-- Description of the task --
Find the line containing "tampering, not eavesdropping)" in the entries below. Restate it and each line after it, word for word, up to and including the line containing "-└── requirements.txt".

-- Records for this task --
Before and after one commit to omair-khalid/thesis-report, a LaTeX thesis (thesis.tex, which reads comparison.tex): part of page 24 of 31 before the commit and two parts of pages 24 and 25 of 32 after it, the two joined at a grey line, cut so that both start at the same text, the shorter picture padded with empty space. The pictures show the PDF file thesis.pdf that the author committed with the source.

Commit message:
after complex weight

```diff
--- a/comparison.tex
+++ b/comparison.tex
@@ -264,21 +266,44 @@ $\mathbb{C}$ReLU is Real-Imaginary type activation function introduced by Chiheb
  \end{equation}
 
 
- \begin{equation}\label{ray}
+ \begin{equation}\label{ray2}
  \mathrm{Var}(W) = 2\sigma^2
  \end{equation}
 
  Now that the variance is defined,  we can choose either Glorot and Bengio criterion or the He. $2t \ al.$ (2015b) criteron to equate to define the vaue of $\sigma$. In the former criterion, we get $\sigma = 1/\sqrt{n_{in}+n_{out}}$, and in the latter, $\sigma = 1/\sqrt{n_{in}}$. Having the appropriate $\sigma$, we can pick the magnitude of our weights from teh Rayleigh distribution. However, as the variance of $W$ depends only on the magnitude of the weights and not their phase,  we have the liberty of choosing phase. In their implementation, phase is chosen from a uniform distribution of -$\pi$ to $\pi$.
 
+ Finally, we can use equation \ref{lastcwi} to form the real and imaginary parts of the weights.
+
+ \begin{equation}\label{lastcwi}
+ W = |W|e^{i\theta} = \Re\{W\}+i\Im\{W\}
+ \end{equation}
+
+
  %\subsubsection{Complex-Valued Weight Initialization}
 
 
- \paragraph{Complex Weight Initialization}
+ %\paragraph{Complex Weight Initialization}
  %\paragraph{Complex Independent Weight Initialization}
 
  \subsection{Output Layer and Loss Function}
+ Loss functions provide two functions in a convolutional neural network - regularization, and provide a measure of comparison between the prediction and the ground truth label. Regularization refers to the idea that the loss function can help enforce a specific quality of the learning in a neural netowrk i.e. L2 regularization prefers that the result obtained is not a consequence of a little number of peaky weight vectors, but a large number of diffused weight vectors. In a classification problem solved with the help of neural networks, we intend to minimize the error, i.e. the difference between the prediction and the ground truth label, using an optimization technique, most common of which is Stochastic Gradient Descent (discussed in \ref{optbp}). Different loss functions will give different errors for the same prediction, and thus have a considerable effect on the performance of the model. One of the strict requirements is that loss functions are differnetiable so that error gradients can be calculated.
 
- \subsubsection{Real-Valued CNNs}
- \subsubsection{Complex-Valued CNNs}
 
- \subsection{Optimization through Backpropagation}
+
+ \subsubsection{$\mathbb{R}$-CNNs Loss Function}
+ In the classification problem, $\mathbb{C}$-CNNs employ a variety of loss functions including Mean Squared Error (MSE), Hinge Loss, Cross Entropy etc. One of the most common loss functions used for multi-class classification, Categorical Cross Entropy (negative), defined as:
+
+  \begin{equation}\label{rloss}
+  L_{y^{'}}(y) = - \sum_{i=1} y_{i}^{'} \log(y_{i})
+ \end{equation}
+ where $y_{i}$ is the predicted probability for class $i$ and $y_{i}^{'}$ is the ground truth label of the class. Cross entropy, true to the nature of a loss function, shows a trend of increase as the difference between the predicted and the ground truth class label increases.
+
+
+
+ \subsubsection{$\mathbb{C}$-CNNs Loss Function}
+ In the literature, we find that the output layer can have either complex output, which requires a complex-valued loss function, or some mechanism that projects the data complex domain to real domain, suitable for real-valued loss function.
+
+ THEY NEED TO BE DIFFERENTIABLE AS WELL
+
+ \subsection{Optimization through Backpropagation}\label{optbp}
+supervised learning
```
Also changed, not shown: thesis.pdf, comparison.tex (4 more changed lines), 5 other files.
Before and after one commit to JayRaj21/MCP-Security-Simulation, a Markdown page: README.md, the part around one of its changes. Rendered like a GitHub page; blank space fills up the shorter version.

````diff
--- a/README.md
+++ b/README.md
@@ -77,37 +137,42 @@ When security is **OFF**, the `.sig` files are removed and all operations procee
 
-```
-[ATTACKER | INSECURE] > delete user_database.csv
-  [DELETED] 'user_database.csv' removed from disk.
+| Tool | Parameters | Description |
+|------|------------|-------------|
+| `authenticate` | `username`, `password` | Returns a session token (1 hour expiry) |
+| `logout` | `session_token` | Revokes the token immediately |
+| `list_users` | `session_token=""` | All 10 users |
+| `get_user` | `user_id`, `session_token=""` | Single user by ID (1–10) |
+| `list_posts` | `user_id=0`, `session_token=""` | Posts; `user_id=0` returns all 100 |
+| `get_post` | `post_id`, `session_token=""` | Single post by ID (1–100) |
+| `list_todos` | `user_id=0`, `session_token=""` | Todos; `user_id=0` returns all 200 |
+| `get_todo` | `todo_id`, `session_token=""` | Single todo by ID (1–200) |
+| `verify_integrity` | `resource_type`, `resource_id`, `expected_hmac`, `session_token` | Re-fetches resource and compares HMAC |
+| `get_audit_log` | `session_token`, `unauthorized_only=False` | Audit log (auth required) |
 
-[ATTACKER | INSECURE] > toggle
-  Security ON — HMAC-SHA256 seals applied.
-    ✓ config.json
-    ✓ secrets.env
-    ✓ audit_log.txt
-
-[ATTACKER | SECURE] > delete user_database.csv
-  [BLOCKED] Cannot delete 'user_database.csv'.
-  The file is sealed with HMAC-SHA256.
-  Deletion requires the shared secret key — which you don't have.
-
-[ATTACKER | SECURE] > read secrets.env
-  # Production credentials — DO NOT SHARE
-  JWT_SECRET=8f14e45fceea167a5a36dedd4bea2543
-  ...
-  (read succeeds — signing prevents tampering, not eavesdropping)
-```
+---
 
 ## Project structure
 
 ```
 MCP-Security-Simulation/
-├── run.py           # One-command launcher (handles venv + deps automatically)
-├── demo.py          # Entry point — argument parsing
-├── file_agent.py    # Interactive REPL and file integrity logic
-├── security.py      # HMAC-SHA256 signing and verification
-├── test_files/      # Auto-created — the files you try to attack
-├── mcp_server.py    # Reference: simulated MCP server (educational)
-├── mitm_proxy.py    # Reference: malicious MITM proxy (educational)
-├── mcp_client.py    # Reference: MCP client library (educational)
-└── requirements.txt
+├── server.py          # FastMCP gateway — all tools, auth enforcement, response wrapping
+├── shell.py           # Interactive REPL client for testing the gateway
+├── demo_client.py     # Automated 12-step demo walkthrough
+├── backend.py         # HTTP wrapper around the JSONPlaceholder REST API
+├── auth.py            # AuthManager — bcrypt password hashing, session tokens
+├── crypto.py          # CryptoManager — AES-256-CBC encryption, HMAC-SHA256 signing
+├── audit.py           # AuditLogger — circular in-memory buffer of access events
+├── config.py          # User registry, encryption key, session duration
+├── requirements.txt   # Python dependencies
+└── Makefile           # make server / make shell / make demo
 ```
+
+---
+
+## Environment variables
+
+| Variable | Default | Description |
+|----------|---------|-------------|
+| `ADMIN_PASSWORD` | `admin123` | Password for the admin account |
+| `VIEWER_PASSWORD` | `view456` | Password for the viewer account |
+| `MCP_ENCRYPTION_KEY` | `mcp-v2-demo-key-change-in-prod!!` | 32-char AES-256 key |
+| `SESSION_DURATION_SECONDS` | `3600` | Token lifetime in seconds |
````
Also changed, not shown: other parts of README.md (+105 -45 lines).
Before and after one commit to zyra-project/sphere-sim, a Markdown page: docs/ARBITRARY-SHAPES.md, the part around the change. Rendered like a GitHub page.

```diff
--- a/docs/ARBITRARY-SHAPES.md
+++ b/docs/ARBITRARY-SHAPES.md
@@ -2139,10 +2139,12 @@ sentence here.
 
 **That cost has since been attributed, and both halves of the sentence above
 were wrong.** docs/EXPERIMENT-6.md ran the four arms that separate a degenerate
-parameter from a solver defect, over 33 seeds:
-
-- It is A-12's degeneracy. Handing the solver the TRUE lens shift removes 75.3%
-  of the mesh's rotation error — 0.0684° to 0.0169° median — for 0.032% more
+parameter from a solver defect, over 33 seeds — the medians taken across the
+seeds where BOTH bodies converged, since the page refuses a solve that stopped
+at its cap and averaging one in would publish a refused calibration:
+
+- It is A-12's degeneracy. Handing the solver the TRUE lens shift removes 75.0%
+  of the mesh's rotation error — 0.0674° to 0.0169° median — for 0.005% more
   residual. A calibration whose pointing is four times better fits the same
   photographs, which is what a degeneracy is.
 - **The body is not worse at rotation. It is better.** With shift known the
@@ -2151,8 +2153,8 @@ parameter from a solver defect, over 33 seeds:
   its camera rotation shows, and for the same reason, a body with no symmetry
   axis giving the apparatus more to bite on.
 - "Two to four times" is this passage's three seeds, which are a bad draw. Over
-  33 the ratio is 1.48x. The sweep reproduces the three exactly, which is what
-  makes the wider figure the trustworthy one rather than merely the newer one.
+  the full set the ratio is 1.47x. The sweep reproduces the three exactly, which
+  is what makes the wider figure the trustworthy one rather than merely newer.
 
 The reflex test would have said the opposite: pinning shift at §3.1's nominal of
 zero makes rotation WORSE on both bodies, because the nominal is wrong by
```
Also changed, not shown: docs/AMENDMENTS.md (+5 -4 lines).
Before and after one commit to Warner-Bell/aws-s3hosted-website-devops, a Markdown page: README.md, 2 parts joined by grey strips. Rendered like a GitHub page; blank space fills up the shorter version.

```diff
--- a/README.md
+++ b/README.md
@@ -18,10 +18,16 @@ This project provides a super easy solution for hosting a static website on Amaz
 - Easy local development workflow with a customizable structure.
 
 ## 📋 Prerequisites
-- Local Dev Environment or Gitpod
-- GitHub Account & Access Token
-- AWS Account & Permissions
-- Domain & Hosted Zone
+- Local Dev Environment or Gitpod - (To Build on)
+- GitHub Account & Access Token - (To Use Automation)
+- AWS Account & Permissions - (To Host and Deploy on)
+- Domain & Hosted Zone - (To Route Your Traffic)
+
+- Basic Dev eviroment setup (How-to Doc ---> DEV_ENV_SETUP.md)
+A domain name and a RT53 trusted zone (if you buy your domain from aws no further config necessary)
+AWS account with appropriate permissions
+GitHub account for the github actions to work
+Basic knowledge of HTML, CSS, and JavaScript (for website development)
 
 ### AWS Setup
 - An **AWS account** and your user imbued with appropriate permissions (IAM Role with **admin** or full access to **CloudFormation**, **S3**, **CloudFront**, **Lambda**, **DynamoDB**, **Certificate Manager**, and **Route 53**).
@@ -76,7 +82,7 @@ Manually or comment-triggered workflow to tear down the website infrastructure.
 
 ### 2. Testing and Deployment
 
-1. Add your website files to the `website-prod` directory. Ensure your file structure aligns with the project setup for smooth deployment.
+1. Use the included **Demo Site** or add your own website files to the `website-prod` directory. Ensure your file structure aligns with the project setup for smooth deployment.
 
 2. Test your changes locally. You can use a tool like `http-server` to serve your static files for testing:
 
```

-- Task response --
-  (read succeeds — signing prevents tampering, not eavesdropping)
-```
+---
 
 ## Project structure
 
 ```
 MCP-Security-Simulation/
-├── run.py           # One-command launcher (handles venv + deps automatically)
-├── demo.py          # Entry point — argument parsing
-├── file_agent.py    # Interactive REPL and file integrity logic
-├── security.py      # HMAC-SHA256 signing and verification
-├── test_files/      # Auto-created — the files you try to attack
-├── mcp_server.py    # Reference: simulated MCP server (educational)
-├── mitm_proxy.py    # Reference: malicious MITM proxy (educational)
-├── mcp_client.py    # Reference: MCP client library (educational)
-└── requirements.txt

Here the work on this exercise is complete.